*DATA FOR THIS TASK:*
▬▬▬▬▬▬

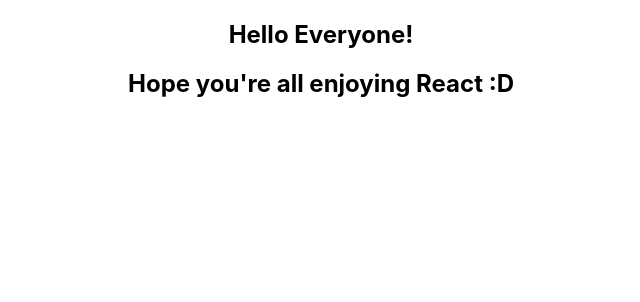
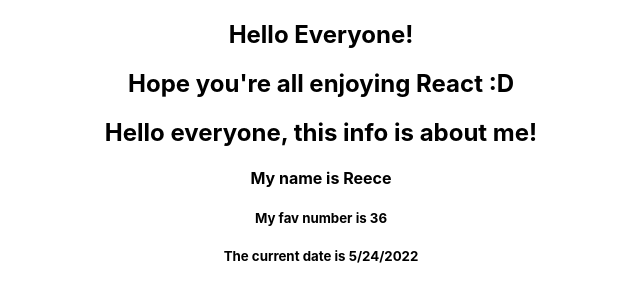
Before and after one commit to Reece-elder/BAE-14_MERN, a React (Create React App) app in the folder MERN-Stack/React/bae-react-demo/: page / in a window 1280 px wide. Shown: the top 302 px of the page, without its empty margins (319-959 px from the left). Built offline with nearby package versions, Linux system fonts and the light colour scheme; the HTML template or start-up script is replaced by a standard one.

Commit message:
Variables

```diff
--- a/MERN-Stack/React/bae-react-demo/src/App.js
+++ b/MERN-Stack/React/bae-react-demo/src/App.js
@@ -1,3 +1,4 @@
+import AboutMe from './components/001-Components/AboutMe';
 import HelloWorld from './components/001-Components/HelloWorld';
 import './css/App.css';
 
@@ -7,6 +8,7 @@ function App() {
       {/* Importing our HelloWorld component into our App.js */}
       <HelloWorld/>
       {/* All normal HTML elements are lowercase, capital letters let us know they are Components */}
+      <AboutMe/>
     </div>
   );
 }
--- /dev/null
+++ b/MERN-Stack/React/bae-react-demo/src/components/001-Components/AboutMe.jsx
@@ -0,0 +1,29 @@
+const AboutMe = () => {
+
+    // Const - Constant, this cannot be changed (value or data type)
+    const name = "Reece";
+
+    // let you can change the data type and the value
+    let favColour = "Purple";
+    const favPizza = "Hawaiian";
+    const currentDate = new Date();
+
+    if(favColour == "Purple"){
+        // do something
+    }
+
+    // Anything that is in my return() will be returned by this component
+    return(
+        <>
+            <h2> Hello everyone, this info is about me! </h2>
+
+            {/* When putting JS into your HTML, use {} to break out of HTML */}
+            <h4> My name is {name} </h4>
+            <h5> My fav number is {32 + 4} </h5>
+            <h5> The current date is {currentDate.toLocaleDateString()} </h5>
+        </>
+    )
+
+}
+
+export default AboutMe;
```
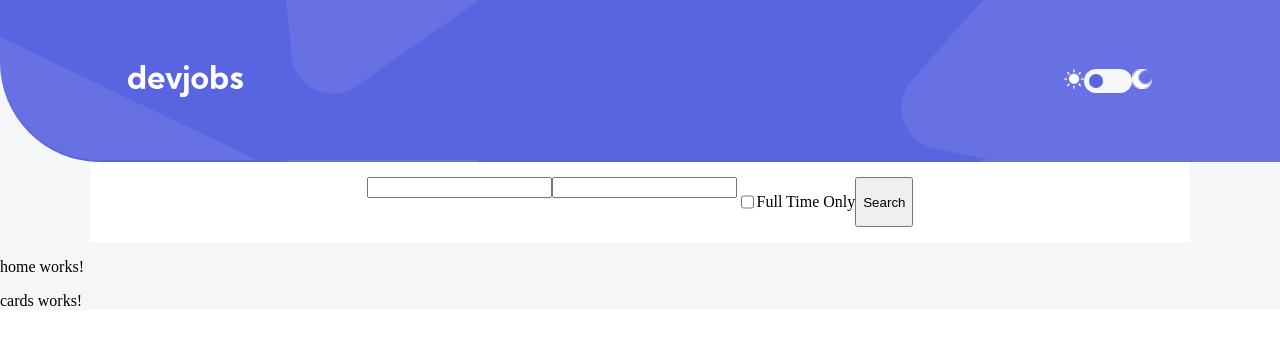
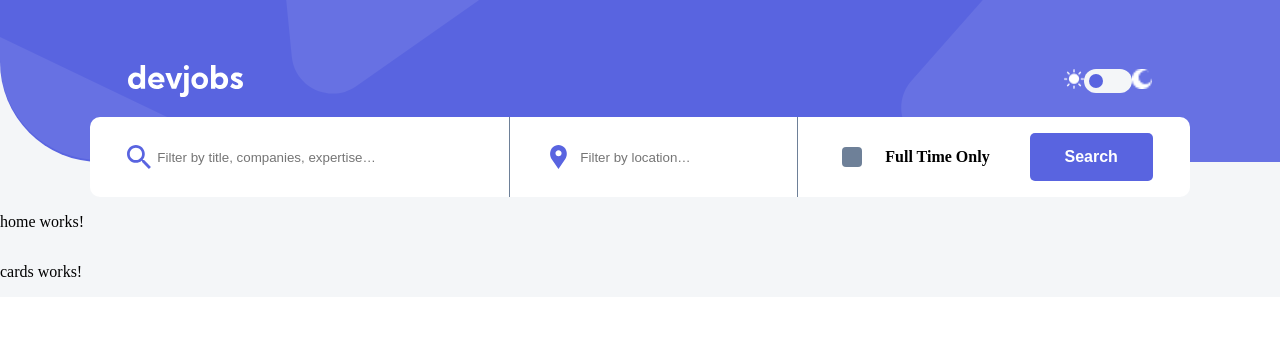
Before and after one commit to Luanquevedo/devjobs, an Angular app: page / in a window 1280 px wide. Shown: the top 344 px of the page. Built offline with nearby package versions, Linux system fonts and the light colour scheme.

Commit message:
feat(searchBar): Criado componenete visual da searchbar com estrutura base

```diff
--- a/src/app/app.component.ts
+++ b/src/app/app.component.ts
@@ -7,7 +7,6 @@ import { NavComponent } from './components/nav/nav.component';
   standalone: true,
   imports: [
     RouterOutlet,
-    NavComponent,
   ],
   templateUrl: './app.component.html',
   styleUrl: './app.component.scss'
--- a/src/app/components/search-bar/search-bar.component.html
+++ b/src/app/components/search-bar/search-bar.component.html
@@ -1,19 +1,14 @@
 <section class="searchBar flex">
-    <div class="searchBar__container flex-row aling-centers">
-        <div>
-            <label class="searchBar__container__filter">
-                <input>
-            </label>
+    <div class="searchBar__container flex-row aling-center">
+        <input class="searchBar__container__filter" type="text" placeholder="Filter by title, companies, expertise…">
+        <div id="line"></div>
+        <input class="searchBar__container__location" type="text" placeholder="Filter by location…">
+        <div id="line"></div>
+        <div class="searchBar__container__check flex-row aling-center">
+            <input class="custom-checkbox" type="checkbox">
+            <span></span>
+            <p>Full Time Only</p>
         </div>
-        <div>
-            <label class="searchBar__container__location" for="">
-                <input>
-            </label>
-        </div>
-        <div class="searchBar__container__check flex-row">
-            <input class="" type="checkbox">
-            <p>Full Time Only</p>
-            <button>Search</button>
-        </div>
+        <button click="">Search</button>
     </div>
 </section>
--- a/src/app/components/search-bar/search-bar.component.scss
+++ b/src/app/components/search-bar/search-bar.component.scss
@@ -1,16 +1,101 @@
 @use '../../../styles/variables' as *;
-@use '../../../styles/utils' as * ;
-.searchBar{
+@use '../../../styles/utils' as *;
+
+.searchBar {
     max-width: 1440px;
-    position: relative;
-    z-index: 9999;
-    margin-top: -50px;
     width: 1100px;
     height: 80px;
     margin: auto;
+    border-radius: 10px;
     background-color: $Color-secondary;
 
-    &__container{
+    button {
+        width: 123px;
+        height: 48px;
+        border: none;
+        border-radius: 5px;
+        background-color: $Color-prymary;
+        color: $Color-secondary;
+        font-size: 16px;
+        font-weight: 700;
+        line-height: 100%;
+        letter-spacing: 0;
+    }
+
+    &__container {
         margin: auto;
+        height: 100%;
+        gap: 40px;
+
+        &__filter {
+            width: 312px;
+            padding: 0px 0px 0px 30px;
+            background-image: url(../../../../public/img/search.svg);
+            background-repeat: no-repeat;
+        }
+
+        &__location {
+            padding: 0px 0px 0px 30px;
+            background-image: url(../../../../public/img/location.svg);
+            background-repeat: no-repeat;
+        }
+
+        &__check{
+            gap: 10px;
+            p{
+                font-size: 16px;
+                font-weight: 700;
+            }
+        }
+
+        .custom-checkbox {
+            width: 20px;
+            height: 20px;
+            appearance: none;
+            border-radius: 4px;
+            border: none;
+            background-color: $Color-secondary-text; // cor quando desmarcado
+            cursor: pointer;
+            transition: background-color 0.3s;
+            position: relative;
+            display: inline-block; // importante para conter o ::after
+
+            &:checked {
+                background-color: $Color-prymary;
+
+                &::after {
+                    content: "";
+                    position: absolute;
+                    top: 2px;
+                    left: 6px;
+                    width: 5px;
+                    height: 10px;
+                    border: solid white;
+                    border-width: 0 2px 2px 0;
+                    transform: rotate(45deg);
+                }
+            }
+        }
+
+
+
+
+    }
+
+
+
+
+    #line {
+        position: relative;
+        width: 1px;
+        height: 100%;
+        background-color: $Color-secondary-text;
+    }
+
+    input {
+        cursor: pointer;
+        border: none;
+        outline: none;
+        height: 24px;
     }
 }
--- a/src/app/pages/home/home.component.scss
+++ b/src/app/pages/home/home.component.scss
@@ -1,5 +1,14 @@
 @use '../../../styles/variables' as *;
 
-*{
+body{
+    display: flex;
+    flex-direction: column;
     background-color: $Color-primary-background;
+
 }
+
+app-search-bar{
+    position: relative;
+    margin-top: -45px;
+    z-index: 9999;
+}
```
Also changed, not shown: public/img/location.svg (added), public/img/search.svg (added).
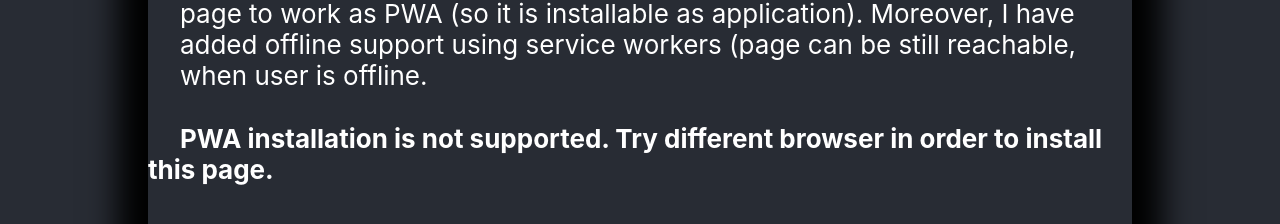
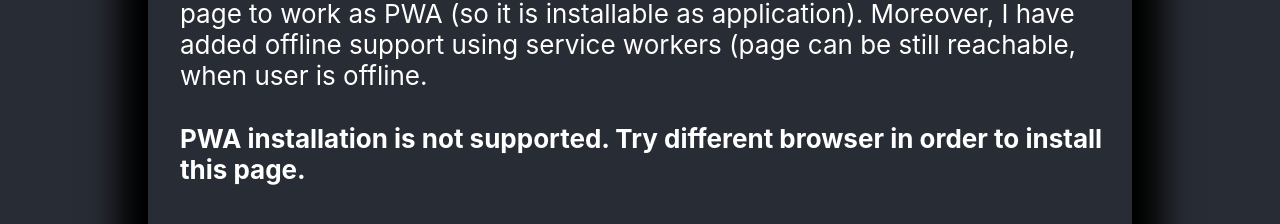
Before and after one commit to mturczyn/about-intrinsic, a React (Create React App) app: page /technology-stack in a window 1280 px wide. Shown: the part 881-1105 px from the top of the page. Built offline with nearby package versions, Linux system fonts and the light colour scheme.

Commit message:
Corrected look of PWA installation note.

```diff
--- a/src/TechStack/TechStack.css
+++ b/src/TechStack/TechStack.css
@@ -11,14 +11,10 @@ h6 {
     margin-left: 2rem;
 }
 
-#pwa-installation > strong {
+#pwa-browser-support-note {
     margin: 0;
     margin-inline-start: 1ch;
     font-weight: normal;
-}
-
-strong {
-    margin: 2rem;
 }
 
 strong[data-pwa-installed] {
--- a/src/TechStack/index.tsx
+++ b/src/TechStack/index.tsx
@@ -84,21 +84,22 @@ const TechStack = () => {
                     'By specifying manifest file for the webpage correctly, I have enabled this page to work as PWA (so it is installable as application). Moreover, I have added offline support using service workers (page can be still reachable, when user is offline.'
                 )}
             </p>
+            <div id="pwa-installation">
                 {pwaInstalled ? (
                     <strong data-pwa-installed>
                         {t('Already installed as PWA')}
                     </strong>
                 ) : pwaInstallationSupported ? (
-                <div id="pwa-installation">
+                    <>
                         <button id="pwa-install-button" onClick={installPwa}>
                             {t('Install the page as PWA')}
                         </button>
-                    <strong>
+                        <strong id="pwa-browser-support-note">
                             {t(
                                 '(if link is not working, try different browser, as some browsers, like Opera, do not support PWAs)'
                             )}
                         </strong>
-                </div>
+                    </>
                 ) : (
                     <strong>
                         {t(
@@ -106,6 +107,7 @@ const TechStack = () => {
                         )}
                     </strong>
                 )}
+            </div>
             <h2>{t('PWA workshop')}</h2>
             <Trans i18nKey={'pwa-workshop-description'}>
                 <p>
```
Lines whose indentation alone changed are shown as unchanged.
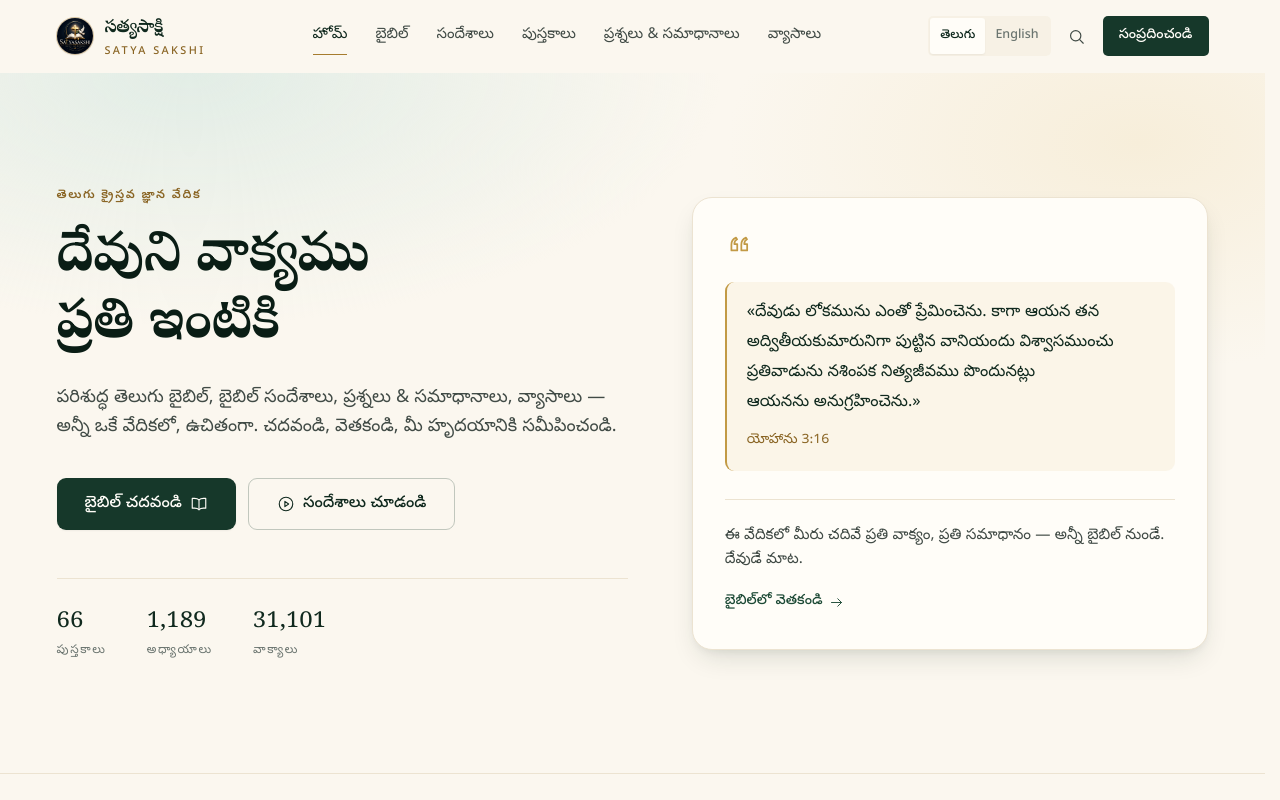
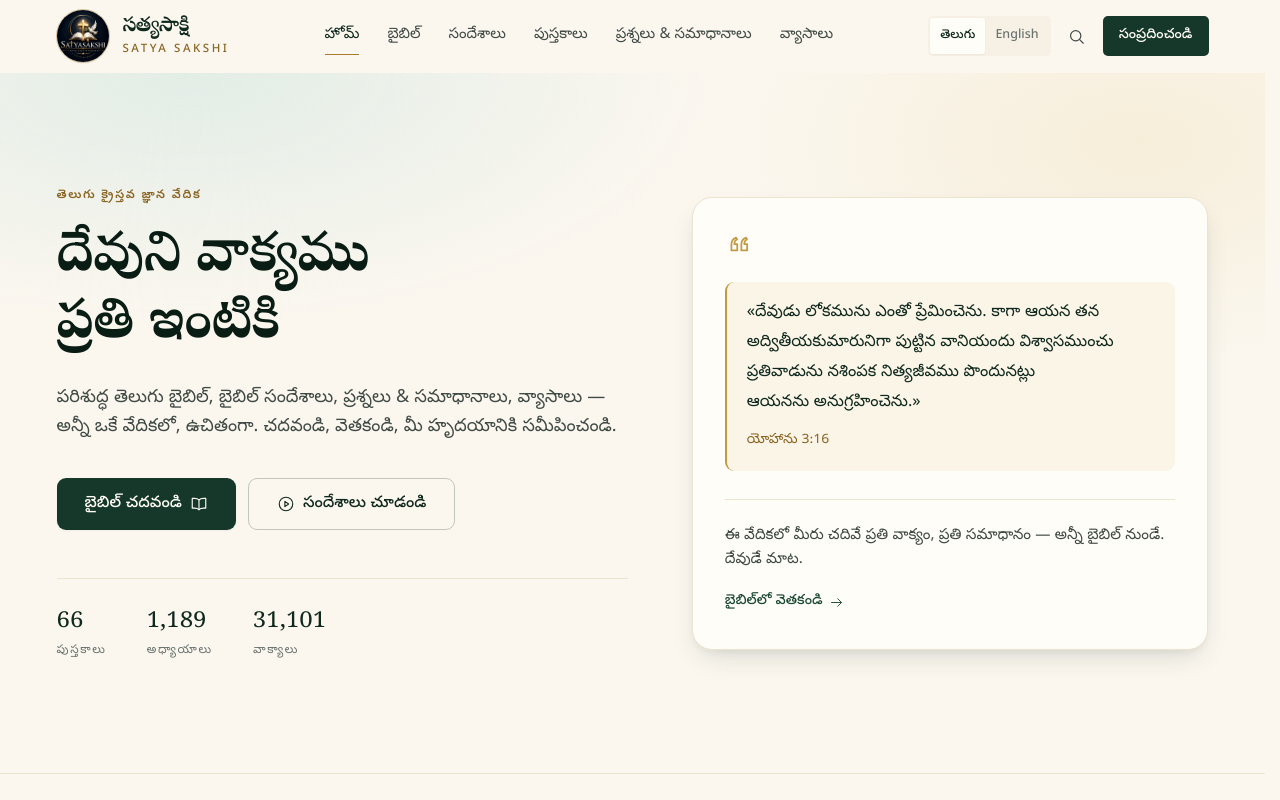
Before and after one commit to ukk1019-yhat/Bible, a React (Vite) app: page / in a window 1280 px wide. Shown: the top 800 px of the page. Built offline with nearby package versions, Linux system fonts and the light colour scheme.

Commit message:
style(brand): increase logo size and brand typography in header, footer, and drawer

```diff
--- a/src/components/brand/Logo.tsx
+++ b/src/components/brand/Logo.tsx
@@ -4,7 +4,7 @@ import { site } from '../../config/site'
 /**
  * Brand identity using the official Satya Sakshi logo.
  */
-export function BrandMark({ size = 42, className = '' }: { size?: number; className?: string }) {
+export function BrandMark({ size = 52, className = '' }: { size?: number; className?: string }) {
   return (
     <img
       src="/brand/satyasakshi-logo-original.png"
@@ -25,11 +25,11 @@ export function Wordmark({
   size?: 'sm' | 'md'
   onDark?: boolean
 }) {
-  const telugu = size === 'sm' ? 'text-base' : 'text-lg'
-  const english = size === 'sm' ? 'text-[0.62rem]' : 'text-[0.68rem]'
+  const telugu = size === 'sm' ? 'text-base' : 'text-[1.28rem]'
+  const english = size === 'sm' ? 'text-[0.64rem]' : 'text-[0.72rem]'
 
   return (
-    <span className="flex flex-col leading-none">
+    <span className="flex flex-col leading-tight">
       <span
         className={`font-serif font-bold tracking-tight ${telugu} ${
           onDark ? 'text-cream-50' : 'text-forest-900'
@@ -38,7 +38,7 @@ export function Wordmark({
         {site.brand.telugu}
       </span>
       <span
-        className={`mt-1 font-sans font-medium uppercase tracking-[0.22em] ${english} ${
+        className={`mt-0.5 font-sans font-medium uppercase tracking-[0.22em] ${english} ${
           onDark ? 'text-gold-400/85' : 'text-gold-700'
         }`}
       >
@@ -51,7 +51,7 @@ export function Wordmark({
 export function BrandLockup({
   size = 'md',
   onDark = false,
-  markSize = 36,
+  markSize = 52,
   className = '',
 }: {
   size?: 'sm' | 'md'
@@ -62,10 +62,10 @@ export function BrandLockup({
   return (
     <Link
       to="/"
-      className={`group inline-flex items-center gap-3 ${className}`}
+      className={`group inline-flex items-center gap-3.5 ${className}`}
       aria-label={`${site.brand.telugu} — ముఖ్య పేజీకి వెళ్ళండి`}
     >
-      <BrandMark size={markSize} className="shrink-0 transition-transform duration-300 group-hover:scale-[1.04]" />
+      <BrandMark size={markSize} className="shrink-0 transition-transform duration-300 group-hover:scale-[1.05]" />
       <Wordmark size={size} onDark={onDark} />
     </Link>
   )
--- a/src/components/layout/SiteFooter.tsx
+++ b/src/components/layout/SiteFooter.tsx
@@ -37,7 +37,7 @@ export function SiteFooter() {
       <div className="shell grid gap-12 py-14 md:grid-cols-2 lg:grid-cols-[1.4fr_1fr_1fr] lg:gap-16">
         <div className="max-w-sm">
           <div className="flex items-center gap-3">
-            <BrandMark size={44} />
+            <BrandMark size={56} />
             <Wordmark onDark />
           </div>
 
--- a/src/components/layout/SiteHeader.tsx
+++ b/src/components/layout/SiteHeader.tsx
@@ -150,7 +150,7 @@ export function SiteHeader() {
             style={{ animation: 'drawer-in 0.28s var(--ease-calm) both' }}
           >
             <div className="flex items-center justify-between border-b border-cream-300 px-5 py-4">
-              <BrandLockup size="sm" markSize={30} />
+              <BrandLockup size="sm" markSize={42} />
               <button
                 type="button"
                 onClick={() => closeDrawer()}
```
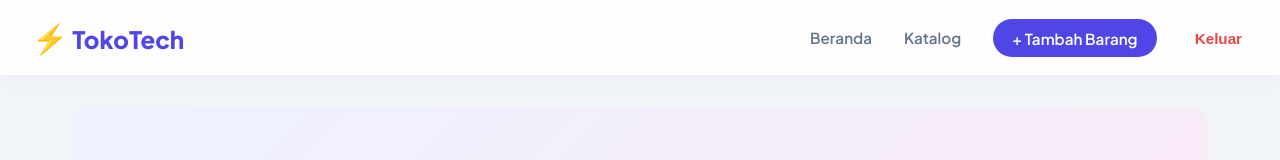
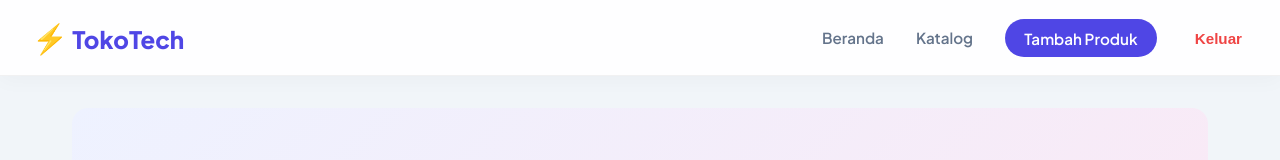
Before and after one commit to Lenka69/toko-online-frontend, a React (Vite) app: page / in a window 1280 px wide. Shown: the top 160 px of the page. Built offline with nearby package versions, Linux system fonts and the light colour scheme; sample sign-in values are in the browser's storage.

Commit message:
Add files via upload

```diff
--- a/src/App.jsx
+++ b/src/App.jsx
@@ -66,7 +66,7 @@ const NavbarContent = () => {
           <>
             <li><Link to="/">Beranda</Link></li>
             <li><Link to="/products">Katalog</Link></li>
-            {role === 'admin' && <li><Link to="/admin/add" className="btn-nav-add">+ Tambah Barang</Link></li>}
+            {role === 'admin' && <li><Link to="/admin/add" className="btn-nav-add">Tambah Produk</Link></li>}
             <li><button onClick={handleLogout} style={{ background: 'transparent', border: 'none', color: '#ef4444', fontWeight: '700', fontSize: '0.95rem', cursor: 'pointer' }}>Keluar</button></li>
           </>
         ) : (
```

▬▬▬▬▬▬

*INSTRUCTIONS TO FOLLOW:*
Gather every line from the entries above where the word "span" appears, and copy them.

*YOUR RESPONSE:*
+            <span></span>
-    <span className="flex flex-col leading-none">
+    <span className="flex flex-col leading-tight">
       <span
       </span>
       <span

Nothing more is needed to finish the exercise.